Literally, in the box.  The corrogations in the cardboard contain approximately 70 tree seeds (and beneficial mycorrhizal fungi) per square foot, which means all parts of the box.  Yup, we're planting an empty box.

Life Box Company is not only concerned with perpetuating life on our plantet, but also with doing it without creating waste products.  In fact, they made the packaging beneficial to growth.  Basic instructions are right on the box - two boxes, in this photo:

I haven't started it yet, but that soak and chill part is interesting.  Soak for 10 minutes, and chill in the refrigerator for 6-12 weeks.  I think this simulates the dormant period of winter, because if you plant in the fall, you skip the refrigeration step.
I don't expect to have a forest - many seedlings don't survive in nature, and I imagine deer, rabbits, and assorted others will make a tasty snack of some of my baby trees.  But as a prospective parent, I am looking forward to some or all of the following native species:
Douglas fir                                                     river birch
Arizona cypress                                             water birch
Blue spruce                                                    paper birch
Lodgepole pine                                              desert willow
pitch pine                                                       American sweetgum
Eastern white pine                                         American sycamore
Virginia pine                                                  American elm
mountain hemlock
white cedar
Stay tuned for the next twenty or thirty years and watch my babies grow up!

Sunday, February 10, 2013

Writing Technique

My granddaughter took over my office.  She may be a future novelist because I swear this is the same technique I use!  Maybe I should try a pacifier, too.

Monday, February 4, 2013

Deer Friends

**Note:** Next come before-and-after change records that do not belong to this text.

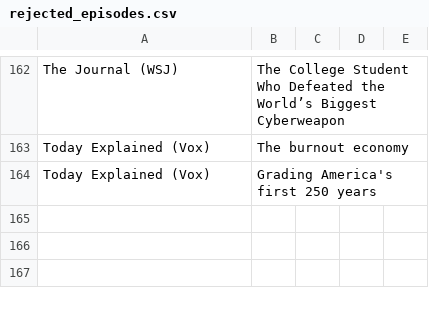
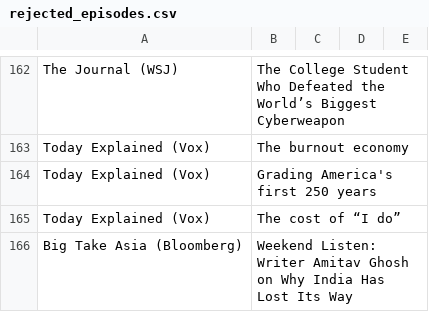
Before and after one commit to cathrinei/AIPodcastClaude, a CSV file: rejected_episodes.csv, drawn as a sheet; only a part is shown, gaps mark what is left out; the diff names each change by its address in the sheet, - before the commit and + after, or states it on an @@ line.

```diff
--- a/rejected_episodes.csv
+++ b/rejected_episodes.csv
+row 165: Today Explained (Vox) | The cost of “I do”
+row 166: Big Take Asia (Bloomberg) | Weekend Listen: Writer Amitav Ghosh on Why India Has Lost Its Way
```
Also changed, not shown: AI_KI_Podcasts.csv, AI_KI_Podcasts_arkiv.csv, 1 other file.
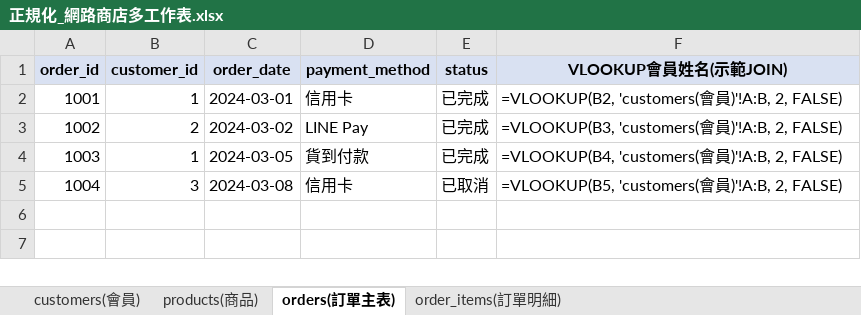
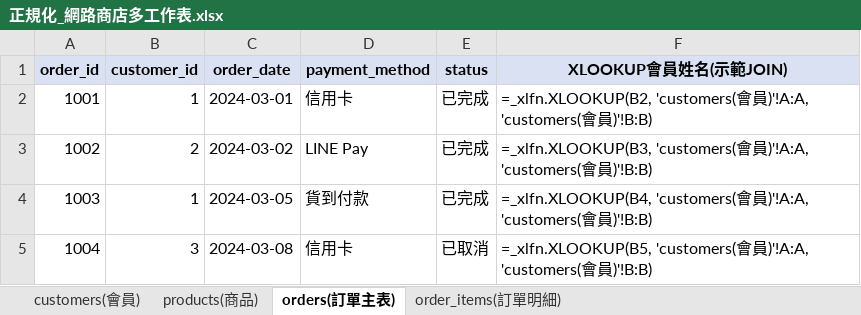
Before and after one commit to roberthsu2003/postgreSQL_MCP, an Excel workbook: 範例資料庫/excel範例/正規化_網路商店多工作表.xlsx, sheet orders(訂單主表), drawn as a sheet; values as stored, in another font and other column widths than the file's, no borders; formulas without a stored value are shown as written; the diff names each change by its address in the sheet, - before the commit and + after, or states it on an @@ line.

```diff
--- a/範例資料庫/excel範例/正規化_網路商店多工作表.xlsx (sheet orders(訂單主表))
+++ b/範例資料庫/excel範例/正規化_網路商店多工作表.xlsx (sheet orders(訂單主表))
-F1: VLOOKUP會員姓名(示範JOIN)
+F1: XLOOKUP會員姓名(示範JOIN)
-F2 (XLOOKUP會員姓名(示範JOIN)): =VLOOKUP(B2, 'customers(會員)'!A:B, 2, FALSE)
+F2 (XLOOKUP會員姓名(示範JOIN)): =_xlfn.XLOOKUP(B2, 'customers(會員)'!A:A, 'customers(會員)'!B:B)
-F3 (XLOOKUP會員姓名(示範JOIN)): =VLOOKUP(B3, 'customers(會員)'!A:B, 2, FALSE)
+F3 (XLOOKUP會員姓名(示範JOIN)): =_xlfn.XLOOKUP(B3, 'customers(會員)'!A:A, 'customers(會員)'!B:B)
-F4 (XLOOKUP會員姓名(示範JOIN)): =VLOOKUP(B4, 'customers(會員)'!A:B, 2, FALSE)
+F4 (XLOOKUP會員姓名(示範JOIN)): =_xlfn.XLOOKUP(B4, 'customers(會員)'!A:A, 'customers(會員)'!B:B)
-F5 (XLOOKUP會員姓名(示範JOIN)): =VLOOKUP(B5, 'customers(會員)'!A:B, 2, FALSE)
+F5 (XLOOKUP會員姓名(示範JOIN)): =_xlfn.XLOOKUP(B5, 'customers(會員)'!A:A, 'customers(會員)'!B:B)
```
Also changed, not shown: sheet order_items(訂單明細), 1 other file.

I never fed the deer before this year, but with a lack of apples and crab apples and God knows what else after our weird weather, I figured they needed some help.  I get a regular crowd of 9 does every morning, with a few others straggling through after them.  These three are my favorite - a mom and her twin babies - because I've watched the little ones since last last spring when they were tiny spotted fawns, all legs and curiosity.  They are far too used to humans, which worries me, but they're only copying mom, who is also used to living close to people.  The whole herd now recognizes my whistle for calling the horses in, and they come trotting across the neighboring hay field, knowing corn and sunflower seeds will be out soon.